How are you using social media to connect with veterans in meaningful ways?
With a group of tech-interested volunteers, we host “Hero Tours” for terminally ill and aging veterans who are not able to physically travel on Honor Flights to see their memorials. Over the last couple of years, thanks to a grant from Veterans United Foundation, we’ve taken hundreds of veterans on virtual tours to the World War II, 9/11 and even the Korean Memorial in Korea.

A veteran in Laddonia desperately wanted to go back to the beaches of Normandy, where he lost buddies on D-Day. Using live video and a volunteer videographer in France, this veteran was able to hear and see the sound of the waves in France from a computer in his dining room. In the future, I’d love for someone to grow that program to include veterans in other states.

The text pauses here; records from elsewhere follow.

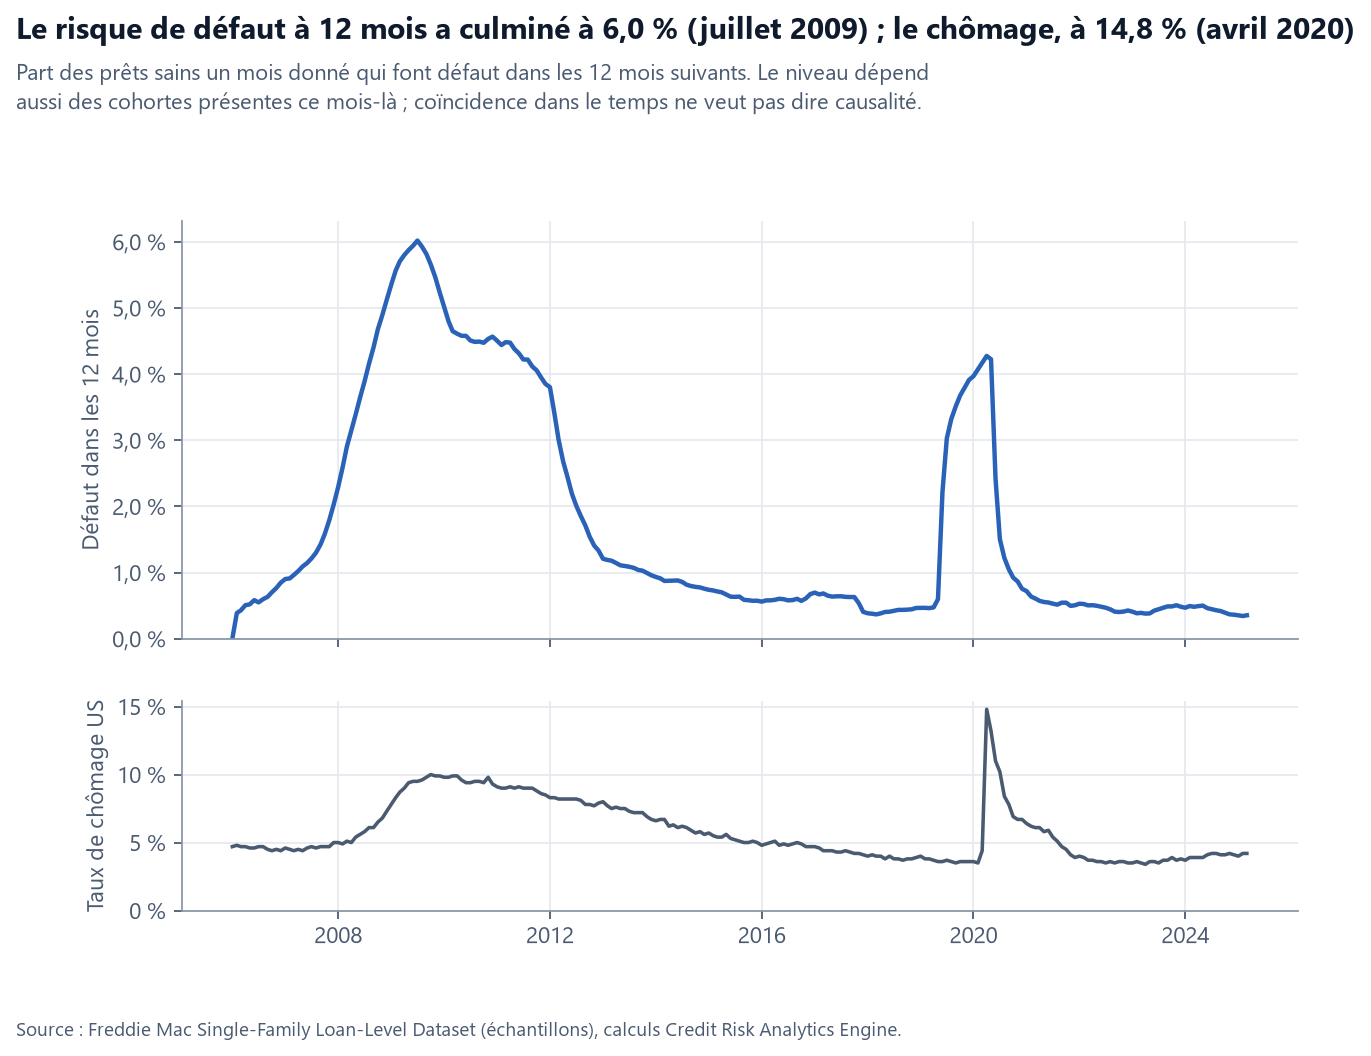
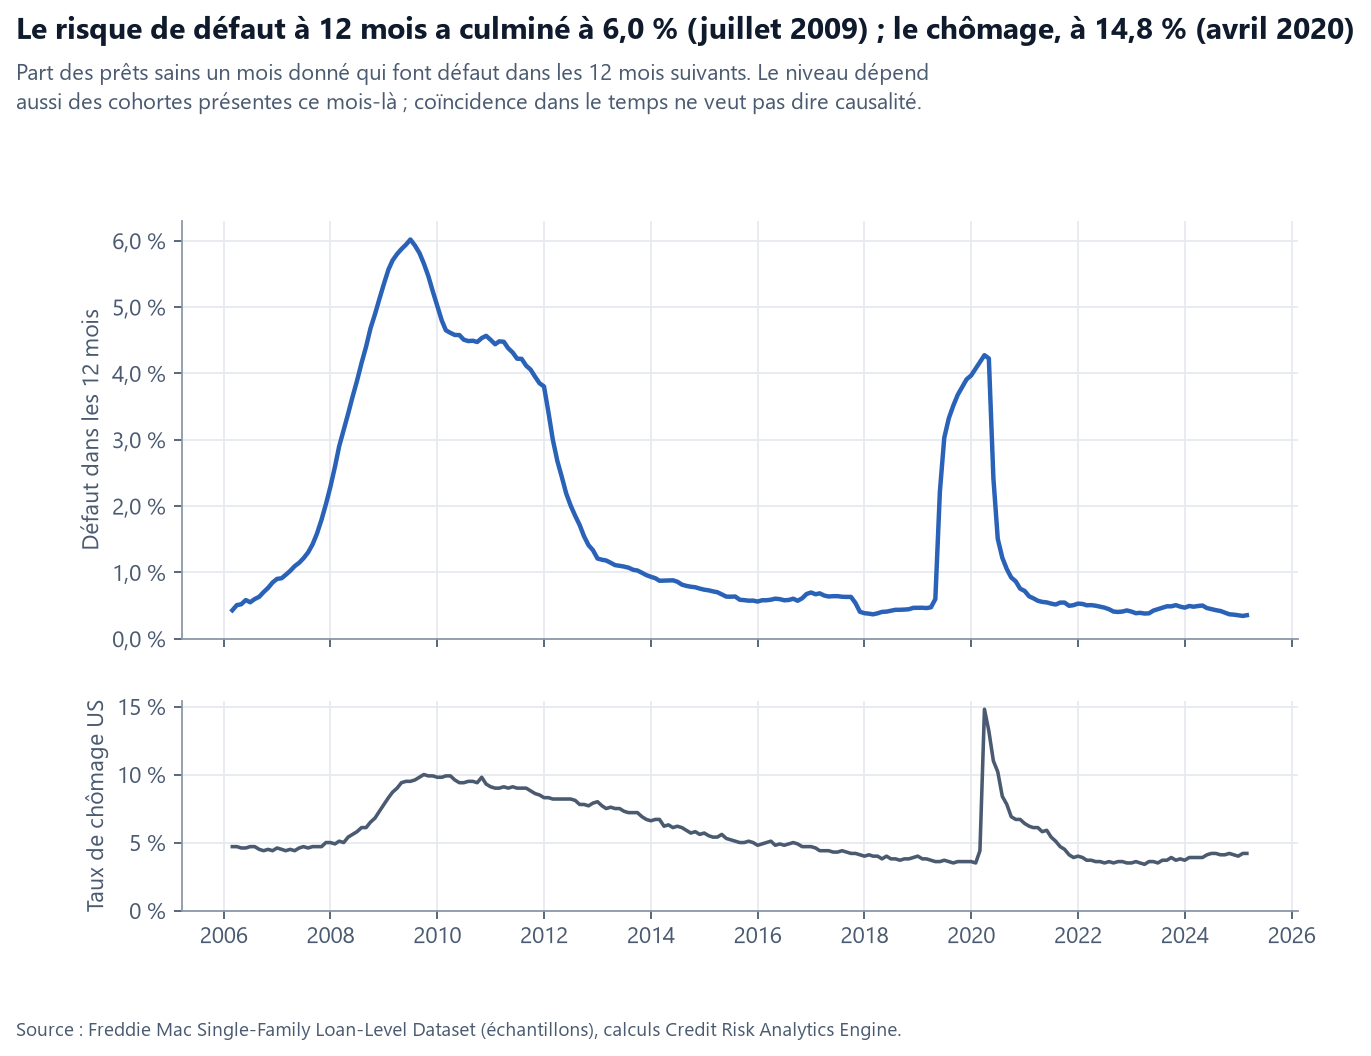
Phase 2 : définition du défaut, vintages, roll rates, signaux d'alerte, concentration

diff --git a/src/make_figures.py b/src/make_figures.py
@@ -170,7 +170,14 @@ def fig_roll_rates(con, out: Path) -> None:
     for i in range(m.shape[0]):
         for j in range(m.shape[1]):
             v = m.values[i, j]
-            label = "0 %" if v == 0 else (f"{fr(100 * v, 2)} %" if v < 0.01 else f"{fr(100 * v, 1)} %")
+            if v == 0:
+                label = "0 %"
+            elif v < 0.0001:                      # évite d'afficher « 0,00 % » pour un taux non nul
+                label = "< 0,01 %"
+            elif v < 0.01:
+                label = f"{fr(100 * v, 2)} %"
+            else:
+                label = f"{fr(100 * v, 1)} %"
             ax.text(j, i, label, ha="center", va="center", fontsize=9.5,
                     color="white" if v > 0.55 else INK)
     ax.set_xticks(range(len(cols)), [c.replace("Sortie avec perte", "Sortie\navec perte")
@@ -191,9 +198,12 @@ def fig_roll_rates(con, out: Path) -> None:
 
 # --- 4. Risque de défaut à 12 mois et chômage ------------------------------------
 def fig_pd12_macro(con, out: Path) -> None:
-    df = con.execute("SELECT period, pd12, unemployment_rate FROM v_pd12_by_month ORDER BY period").df()
+    df = con.execute("""SELECT period, pd12, n_performing, unemployment_rate
+                        FROM v_pd12_by_month ORDER BY period""").df()
     if df.empty:
         return
+    # on écarte les tout premiers mois, où trop peu de prêts sont observés pour un taux fiable
+    df = df[df["n_performing"] >= 0.05 * df["n_performing"].max()].reset_index(drop=True)
     peak = df.loc[df["pd12"].idxmax()]
     has_macro = df["unemployment_rate"].notna().any()
     title = (f"Le risque de défaut à 12 mois a culminé à {fr(100 * peak['pd12'])} % "

diff --git a/README.md b/README.md
@@ -77,6 +77,20 @@ Chaque résultat passe 13 contrôles de cohérence avant d'être affiché
 (`sql/11_analytics_checks.sql`) : taux entre 0 et 100 %, courbes cumulées croissantes,
 lignes de matrice à 100 %, somme des segments égale au total, etc.
 
+### Résultats clés
+
+- **Taux de défaut observé : 10,0 %** des 200 000 prêts (90 jours de retard ou sortie avec perte), dont 14,3 % pour la cohorte 2006, 16,4 % pour 2007, 3,4 % pour 2012 et 5,8 % pour 2017.
+- **À 5 ans d'ancienneté, la cohorte 2007 a fait 10 fois plus défaut que la cohorte 2012** (13,3 % contre 1,3 %) : profils plus risqués à l'octroi et crise immobilière dès les premières années.
+- **Le score FICO est fortement discriminant** : 33 % de défaut sous 620, contre 2,5 % à 780 et plus, dans toutes les cohortes.
+- **La LTV seule sous-estimait le risque d'avant-crise** : en 2006-2007, 2,4 fois plus de prêts dépassent 95 % en CLTV (prêts secondaires inclus) qu'en LTV.
+- **Un retard de 30 jours multiplie par 28 le risque de défaut à 12 mois** ; 39 % des prêts à 60 jours de retard passent à 90 jours le mois suivant.
+- **Sévérité des pertes : 49,5 %** de l'encours en moyenne, de 52 % pour 2006 à 14 % pour 2017, selon le niveau des prix immobiliers au moment de la revente.
+- **Effet Covid** : la cohorte 2017 fait davantage défaut que 2012 (5,8 % contre 3,4 %) mais ne perd presque rien (0,2 % de sorties avec perte). Les moratoires de 2020 apparaissent comme des retards, puis se régularisent.
+
+### Limites
+
+Prêts immobiliers américains conformes (pas de crédit aux entreprises) ; pas de critère d'improbabilité de paiement ; moratoires Covid comptés en défaut ; 994 prêts (0,5 %) dont la date de première échéance, réinitialisée par Freddie Mac, a été reconstituée à partir du trimestre d'octroi.
+
 ![Courbes de vintage](docs/figures/01_vintage_curves.png)
 ![Signaux d'alerte](docs/figures/05_early_warning_signals.png)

You hosted the first Hangout on broadcast television just three years ago for KOMU and talk a lot about the shift to human media. Why is it important for businesses to catch this shift?
Human media is fueling a “see-commerce” evolution that’s unfolding before our very eyes. It’s like companies are meeting their online customers and social media followings for the first time. Columbia — the heart of the Silicon Prairie — is on the forefront of this shift. Look at how Coach Gary Pinkel is using Hangouts. The Boone County Courthouse already uses a live video feed to bring defendants into the courtroom. Even politicians like Missouri Secretary of State Jason Kander recently used human media to talk about veterans in transition.

Live group video chat is a powerful tool to humanize your brand. Now with a new feature called “Google Helpouts,” people are able to provide services in a video chat room and get paid for them with a Google Wallet transaction. So someone in Columbia, Mo., could teach guitar lessons to someone in New Zealand and get paid to do it. You hear that? It’s the world shrinking!

This global de-spatialization means industries can crowd source for customers from around the world and do business with them face-to-face. I’m geeked to see how the Silicon Prairie might leverage these tools for finance, medicine and education.
With more than 4 million social media followers, Veterans United is the most followed mortgage brand in the world.

Veterans United Foundation
Along with homeowner videos, Sarah Hill also creates videos documenting the work of the Veterans United Foundation, a nonprofit charitable organization funded and driven by Veterans United employees. Those videos appear on the foundation’s website,

Find Sarah Hill Online

Love & Journalism
Sarah Hill grew up in the small northeast Missouri town of Canton. She met her husband, Rob Hill, when he came into her seventh-grade science class looking for someone to write about sports for the high school newspaper. He was already in high school, and Sarah was smitten.

“I was like, ‘Yeah, I like sports’ — and I didn’t care for sports at the time,” she says. “So he likes to joke that he launched my journalism career.”

Sarah and Rob have been married 22 years. Their 19-year-old son, Tyler, is a college sophomore, and their 17-year-old daughter, Ally, is a Rock Bridge High School junior.